For leading call centres like 24/7 Customer and MsourcE, non-metro talent currently constitutes nearly 25-35 per cent of the total hiring.
According to Shanmugam Nagarajan, chief operating officer, 24/7 Customer, "We are currently experiencing very steep ramp rates. Therefore, tapping for talent in Bangalore alone would not be a wise staffing strategy. We will be recruiting all across the country. To date, most of the hiring has been in south India. Coimbatore, Madurai, Trichy, Kochi, Mangalore, Pune, Manipal, Mysore, Trivandrum and Goa are the key towns."
Elango R, vice president-HR and Training, MsourcE highlights an interesting factor emerging out of their non-metro hiring experience, "While hiring from non-metros, we have seen that people prefer to join any centre within close vicinity from their residence. An overnight's drive from home is most preferred so that it enables the employee to go home during the weekends. People prefer this to moving base entirely to a new location."

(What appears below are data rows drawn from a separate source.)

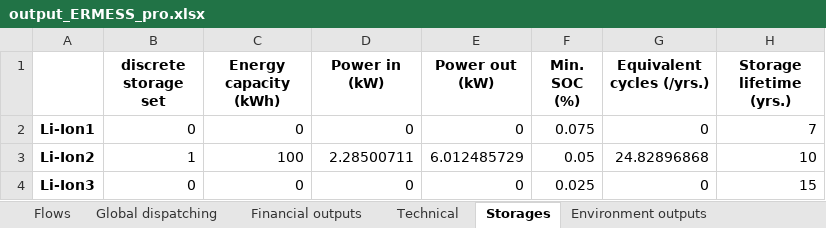
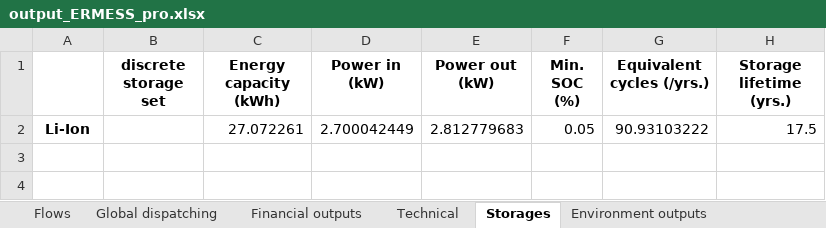
Before and after one commit to Laboratoire-Piment/ERMESS, an Excel workbook: output_ERMESS_pro.xlsx, sheet Storages, drawn as a sheet; values as stored, in another font and other column widths than the file's, no borders; removed rows and columns are numbered as before the commit, all else as after; the diff names each change by its address in the sheet, - before the commit and + after, or states it on an @@ line.

```diff
--- a/output_ERMESS_pro.xlsx (sheet Storages)
+++ b/output_ERMESS_pro.xlsx (sheet Storages)
-row 2: Li-Ion1 | 0 | 0 | 0 | 0 | 0.075 | 0 | 7
-row 3: Li-Ion2 | 1 | 100 | 2.28500711 | 6.012485729 | 0.05 | 24.82896868 | 10
-row 4: Li-Ion3 | 0 | 0 | 0 | 0 | 0.025 | 0 | 15
+row 2: Li-Ion |  | 27.072261 | 2.700042449 | 2.812779683 | 0.05 | 90.93103222 | 17.5
```
Also changed, not shown: sheet TimeSeries, sheet Balancing, sheet Demand side management, sheet EMS, sheet Flows, sheet Global dispatching, 6 more sheets, charts or pictures, 14 other files.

MsourcE is planing to ramp up to nearly 1,000 people in next three months. Though the company would continue to stick to its pan India mode of hiring, Elago clarifies, "It does not mean that the domestic talent is fast reaching saturation. Earlier, nearly 9 out of 10 people were mostly hired; today the hits are in the range of 4 to 5 people. Competition is taking us to non-metros. In the bargain, we have realised that the talent in these areas are indeed noteworthy."
Dr Solomon Suresh, vice president, HTMT, also agrees that the strike rate in domestic, hiring which was once 10-15 per cent, has now reduced to 2-5 per cent. "First, the number of contact centres, especially in Bangalore, has significantly increased. As they continue to expand, they are always on the look out for fresh talent. This provides a choice to individuals who are looking to join a call centre."
HTMT is currently 1,500-strong and intends to have 2,000 people on board by March 2004.
Though non-metros constitute for less 10 per cent of the total hiring, the company has realised that people are ready to re-locate at the entry level and not while moving up the value chain.